By this point Roo was running up and down, screeching “Where’s the cock? I WANT the cock!” More than a few passing hikers had stopped to stare at us. But just as we decided to quit (or in fact as I attempted to drag Roo away, with her still shouting “I just want to touch the cock!” – we FOUND IT!
It was spectacular. Not. But then, it had been carved close to two thousand years ago, and it was an amazingly accurate reproduction. I was forced to picture some unlucky legionnaire, ordered by his Centurion to flop it out in the chilly Cumbrian wind and hold it there while the sculptor chiseled a perfect likeness in limestone. On the upside, he must have one of the most famous willies in all of recorded history. And the most handled – both Roo and me had to have a sly stroke – because after all, it is a piece of history. With a great big pair of balls, for realism, almost worn away by the passage of time. And hands.

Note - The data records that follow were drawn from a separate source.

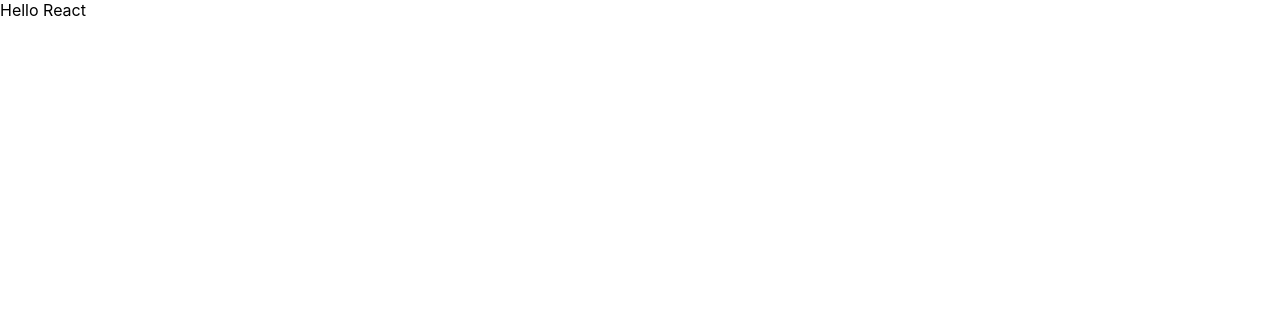
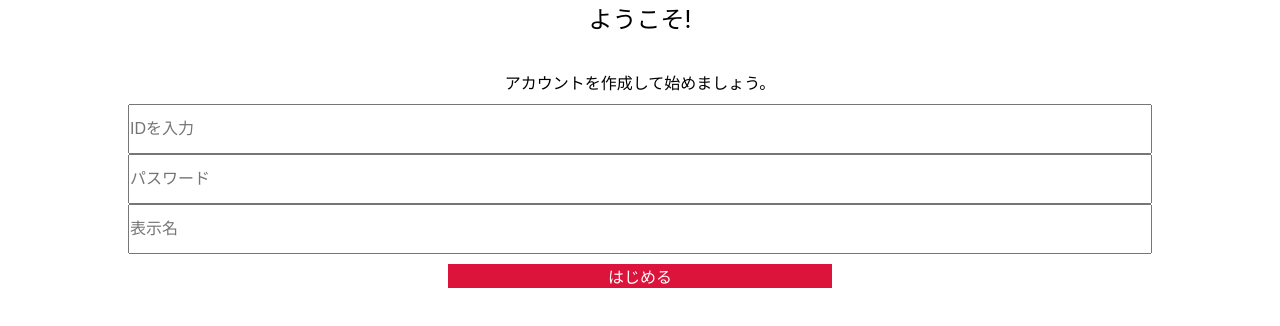
Before and after one commit to ms2019iwb/wa43frontend, a React (Create React App) app: page /signup in a window 1280 px wide. Shown: the top 326 px of the page. Built offline with nearby package versions, Linux system fonts and the light colour scheme.

Commit message:
signup change

```diff
--- a/src/containers/Signup/Signup.js
+++ b/src/containers/Signup/Signup.js
@@ -2,11 +2,70 @@ import React, { Component } from 'react';
 import styled from 'styled-components';
 
 class Signup extends Component {
+  state = {
+    data: {
+      id: '',
+      pass: '',
+      name: ''
+    }
+  };
+  txtChange = event =>{
+    const data = {...this.state.data};
+    data[event.target.name] = event.target.value;
+    this.setState({
+      data:data
+    });
+    console.log(data);
+  };
   render() {
     return(
-      <div>Hello React</div>
+      <Root>
+      <Form>
+        <Title>ようこそ!</Title>
+        <Text>アカウントを作成して始めましょう。</Text>
+          <Input type="text" placeholder="IDを入力" value={this.state.data.id} onChange={this.txtChange} name="id" ></Input>
+          <Input type="password" placeholder="パスワード" value={this.state.data.pass} onChange={this.txtChange} name="pass" ></Input>
+          <Input type="text" placeholder="表示名" value={this.state.data.name} onChange={this.txtChange} name="name" ></Input>
+          <Button href="" onClick={this._onClickHandler}>はじめる</Button>
+      </Form>
+      </Root>
     );
   }
 }
 
 export default Signup;
+
+const Root = styled.div`
+  display: flex;
+`
+
+const Form = styled.div`
+  flex-direction: column;
+  align-items: center;
+  display: flex;
+  height: 100vh;
+  width: 100%;
+`
+
+const Input = styled.input`
+  width: 80%;
+  height: 50px;
+
+`
+
+const Title = styled.h1`
+  font-size: 150%;
+  height: 70px;
+`
+
+const Text = styled.p`
+  margin-bottom:10px;
+`
+
+const Button = styled.a`
+ text-align: center;
+ background-color: crimson;
+ margin-top:10px;
+ width: 30%;
+ color:#fff;
+`
```
Also changed, not shown: 1 other file (tests, documents, lock files or other folders).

One unexpected advantage of this new take on hiking was this: instead of staggering into town bare moments ahead of darkness, we had a leisurely lunch and decided to turn in early. Half an hour later we’d found a bunkhouse, claimed the best beds, turned the heating right up and lay in bed reading the books we’d never been able to fit into our rucksacks. Hell, I even broke out the computer and checked Facebook – whilst sipping a bottle of cider I’d had to leave with the car. ‘Ahhh…’ I thought, ‘now this is what hiking should be like!’